__WHAT YOU HAVE TO DO__
Your answer must be a single number: the count of lines in the records below that include the string "目指す姿".

Saved data entries:
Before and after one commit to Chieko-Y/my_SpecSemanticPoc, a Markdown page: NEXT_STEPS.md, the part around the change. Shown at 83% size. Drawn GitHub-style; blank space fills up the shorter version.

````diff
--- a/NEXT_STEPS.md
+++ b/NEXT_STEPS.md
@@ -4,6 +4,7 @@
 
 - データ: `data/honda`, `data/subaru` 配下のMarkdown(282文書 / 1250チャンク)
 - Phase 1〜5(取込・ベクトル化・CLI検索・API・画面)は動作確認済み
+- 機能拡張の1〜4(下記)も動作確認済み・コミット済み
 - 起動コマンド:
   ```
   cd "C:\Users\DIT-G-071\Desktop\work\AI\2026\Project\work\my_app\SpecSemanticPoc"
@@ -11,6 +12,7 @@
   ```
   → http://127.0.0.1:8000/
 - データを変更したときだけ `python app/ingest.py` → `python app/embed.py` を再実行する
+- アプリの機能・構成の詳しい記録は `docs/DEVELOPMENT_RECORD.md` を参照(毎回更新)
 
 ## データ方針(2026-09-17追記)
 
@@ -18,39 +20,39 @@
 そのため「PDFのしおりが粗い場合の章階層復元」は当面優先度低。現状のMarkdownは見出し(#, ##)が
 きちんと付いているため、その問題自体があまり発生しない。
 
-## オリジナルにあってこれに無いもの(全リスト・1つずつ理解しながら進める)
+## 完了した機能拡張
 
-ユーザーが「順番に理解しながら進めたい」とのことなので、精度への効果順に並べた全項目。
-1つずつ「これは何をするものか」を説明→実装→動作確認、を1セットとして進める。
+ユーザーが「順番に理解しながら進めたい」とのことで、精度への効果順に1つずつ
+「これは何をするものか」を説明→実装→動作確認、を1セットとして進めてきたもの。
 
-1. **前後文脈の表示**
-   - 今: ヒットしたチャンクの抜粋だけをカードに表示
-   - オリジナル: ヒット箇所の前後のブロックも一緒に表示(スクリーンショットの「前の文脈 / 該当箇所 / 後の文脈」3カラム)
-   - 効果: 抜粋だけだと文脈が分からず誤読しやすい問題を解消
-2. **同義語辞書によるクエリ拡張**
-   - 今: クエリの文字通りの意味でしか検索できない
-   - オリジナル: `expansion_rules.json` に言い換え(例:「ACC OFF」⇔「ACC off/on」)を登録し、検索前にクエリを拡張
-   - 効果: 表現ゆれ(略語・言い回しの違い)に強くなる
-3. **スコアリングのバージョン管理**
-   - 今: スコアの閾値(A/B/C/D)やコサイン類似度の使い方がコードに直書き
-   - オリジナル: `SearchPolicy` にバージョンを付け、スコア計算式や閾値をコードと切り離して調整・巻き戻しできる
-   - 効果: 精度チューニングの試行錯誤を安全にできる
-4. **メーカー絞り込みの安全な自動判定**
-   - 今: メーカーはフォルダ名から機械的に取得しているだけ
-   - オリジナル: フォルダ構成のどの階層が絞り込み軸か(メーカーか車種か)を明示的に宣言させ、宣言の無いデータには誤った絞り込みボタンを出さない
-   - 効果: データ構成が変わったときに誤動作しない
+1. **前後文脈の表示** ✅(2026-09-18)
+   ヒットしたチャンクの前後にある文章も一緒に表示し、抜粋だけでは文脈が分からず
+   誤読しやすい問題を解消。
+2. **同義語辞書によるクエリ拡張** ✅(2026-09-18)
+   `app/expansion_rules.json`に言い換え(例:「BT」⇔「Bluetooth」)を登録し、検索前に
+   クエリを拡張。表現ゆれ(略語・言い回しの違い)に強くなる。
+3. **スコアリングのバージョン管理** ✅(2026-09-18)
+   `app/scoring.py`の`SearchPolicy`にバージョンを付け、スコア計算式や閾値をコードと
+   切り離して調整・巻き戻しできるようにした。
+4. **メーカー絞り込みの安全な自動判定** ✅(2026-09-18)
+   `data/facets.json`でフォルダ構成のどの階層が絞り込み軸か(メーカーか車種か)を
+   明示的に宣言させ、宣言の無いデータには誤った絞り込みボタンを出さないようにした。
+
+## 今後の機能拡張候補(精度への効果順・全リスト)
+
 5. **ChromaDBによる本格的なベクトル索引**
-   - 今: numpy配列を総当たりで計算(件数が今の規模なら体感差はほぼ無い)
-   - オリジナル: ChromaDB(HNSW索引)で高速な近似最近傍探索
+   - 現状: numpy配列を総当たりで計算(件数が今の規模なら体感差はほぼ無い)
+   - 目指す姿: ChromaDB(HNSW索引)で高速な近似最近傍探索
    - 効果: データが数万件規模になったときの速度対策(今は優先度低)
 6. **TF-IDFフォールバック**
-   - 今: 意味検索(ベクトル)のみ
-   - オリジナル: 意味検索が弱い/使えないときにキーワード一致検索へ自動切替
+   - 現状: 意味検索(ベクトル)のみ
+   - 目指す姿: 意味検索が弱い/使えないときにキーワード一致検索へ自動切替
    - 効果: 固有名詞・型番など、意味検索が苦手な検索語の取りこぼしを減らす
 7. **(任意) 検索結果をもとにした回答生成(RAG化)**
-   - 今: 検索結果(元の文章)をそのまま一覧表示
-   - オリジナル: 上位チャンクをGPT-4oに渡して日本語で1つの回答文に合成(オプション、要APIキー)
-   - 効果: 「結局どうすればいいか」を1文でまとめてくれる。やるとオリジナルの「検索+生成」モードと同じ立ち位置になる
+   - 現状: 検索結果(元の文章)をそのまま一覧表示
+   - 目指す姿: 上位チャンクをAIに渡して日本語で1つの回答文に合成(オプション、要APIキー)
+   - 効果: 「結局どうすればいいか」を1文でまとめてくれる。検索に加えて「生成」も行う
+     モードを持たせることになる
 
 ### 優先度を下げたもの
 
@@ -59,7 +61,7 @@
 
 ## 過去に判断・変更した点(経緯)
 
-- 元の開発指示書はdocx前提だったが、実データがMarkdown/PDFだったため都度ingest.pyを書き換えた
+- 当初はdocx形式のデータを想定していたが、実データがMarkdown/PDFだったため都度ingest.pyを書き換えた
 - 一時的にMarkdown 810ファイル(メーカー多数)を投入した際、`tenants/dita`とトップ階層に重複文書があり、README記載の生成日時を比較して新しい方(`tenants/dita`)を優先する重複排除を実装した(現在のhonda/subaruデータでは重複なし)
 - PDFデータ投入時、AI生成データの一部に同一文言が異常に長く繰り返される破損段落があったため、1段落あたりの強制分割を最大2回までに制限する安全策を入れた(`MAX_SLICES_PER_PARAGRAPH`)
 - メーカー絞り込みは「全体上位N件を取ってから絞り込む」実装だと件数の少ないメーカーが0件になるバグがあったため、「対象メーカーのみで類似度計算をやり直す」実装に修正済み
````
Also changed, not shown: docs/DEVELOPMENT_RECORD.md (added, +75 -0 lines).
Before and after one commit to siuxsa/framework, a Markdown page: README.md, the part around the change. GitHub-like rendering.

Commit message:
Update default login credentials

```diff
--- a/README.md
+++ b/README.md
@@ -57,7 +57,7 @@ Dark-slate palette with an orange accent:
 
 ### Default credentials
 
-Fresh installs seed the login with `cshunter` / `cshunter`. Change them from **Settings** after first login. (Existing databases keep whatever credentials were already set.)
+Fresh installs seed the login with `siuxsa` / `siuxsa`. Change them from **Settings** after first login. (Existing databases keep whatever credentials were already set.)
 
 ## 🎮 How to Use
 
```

__COMPLETED TASK__
3